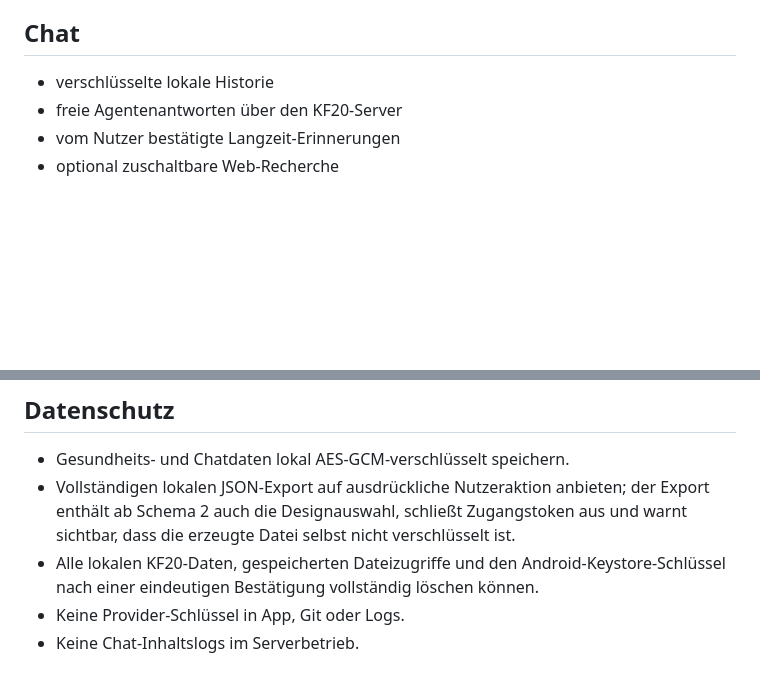
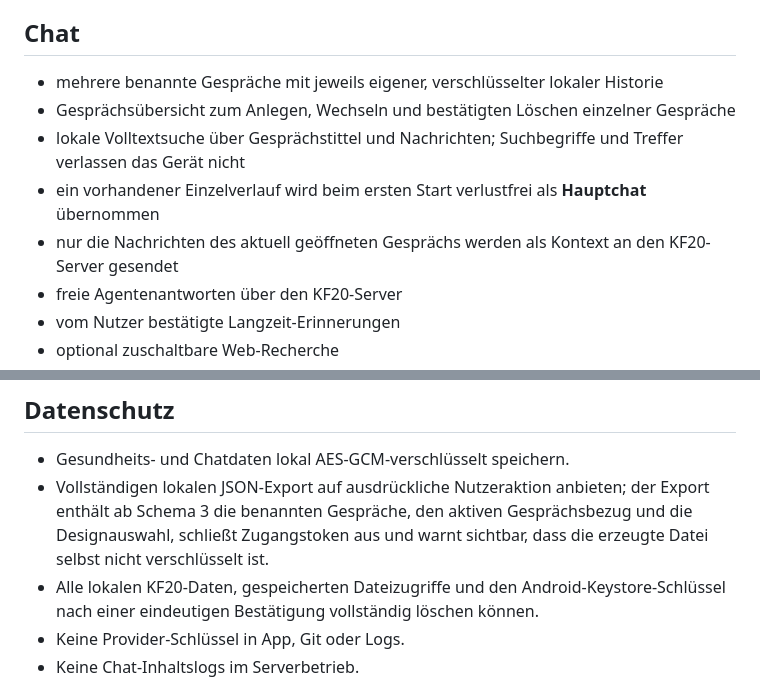
Before and after one commit to Keen4e/KF20, a Markdown page: SPEC.md, 2 parts joined by grey strips. Drawn GitHub-style; blank space fills up the shorter version.

Commit message:
Specify named searchable conversations

```diff
--- a/SPEC.md
+++ b/SPEC.md
@@ -142,7 +142,11 @@ Die Aktion ist über `BuildConfig.DEBUG` auf Entwicklungsbuilds beschränkt. Wed
 
 ## Chat
 
-- verschlüsselte lokale Historie
+- mehrere benannte Gespräche mit jeweils eigener, verschlüsselter lokaler Historie
+- Gesprächsübersicht zum Anlegen, Wechseln und bestätigten Löschen einzelner Gespräche
+- lokale Volltextsuche über Gesprächstittel und Nachrichten; Suchbegriffe und Treffer verlassen das Gerät nicht
+- ein vorhandener Einzelverlauf wird beim ersten Start verlustfrei als **Hauptchat** übernommen
+- nur die Nachrichten des aktuell geöffneten Gesprächs werden als Kontext an den KF20-Server gesendet
 - freie Agentenantworten über den KF20-Server
 - vom Nutzer bestätigte Langzeit-Erinnerungen
 - optional zuschaltbare Web-Recherche
@@ -158,7 +162,7 @@ Provider-Capabilities werden explizit ausgewiesen. Wird etwa Web-Recherche verla
 ## Datenschutz
 
 - Gesundheits- und Chatdaten lokal AES-GCM-verschlüsselt speichern.
-- Vollständigen lokalen JSON-Export auf ausdrückliche Nutzeraktion anbieten; der Export enthält ab Schema 2 auch die Designauswahl, schließt Zugangstoken aus und warnt sichtbar, dass die erzeugte Datei selbst nicht verschlüsselt ist.
+- Vollständigen lokalen JSON-Export auf ausdrückliche Nutzeraktion anbieten; der Export enthält ab Schema 3 die benannten Gespräche, den aktiven Gesprächsbezug und die Designauswahl, schließt Zugangstoken aus und warnt sichtbar, dass die erzeugte Datei selbst nicht verschlüsselt ist.
 - Alle lokalen KF20-Daten, gespeicherten Dateizugriffe und den Android-Keystore-Schlüssel nach einer eindeutigen Bestätigung vollständig löschen können.
 - Keine Provider-Schlüssel in App, Git oder Logs.
 - Keine Chat-Inhaltslogs im Serverbetrieb.
```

Directions: Show every line of the data that includes the string "sichtbar".

Answer box:
-- Vollständigen lokalen JSON-Export auf ausdrückliche Nutzeraktion anbieten; der Export enthält ab Schema 2 auch die Designauswahl, schließt Zugangstoken aus und warnt sichtbar, dass die erzeugte Datei selbst nicht verschlüsselt ist.
+- Vollständigen lokalen JSON-Export auf ausdrückliche Nutzeraktion anbieten; der Export enthält ab Schema 3 die benannten Gespräche, den aktiven Gesprächsbezug und die Designauswahl, schließt Zugangstoken aus und warnt sichtbar, dass die erzeugte Datei selbst nicht verschlüsselt ist.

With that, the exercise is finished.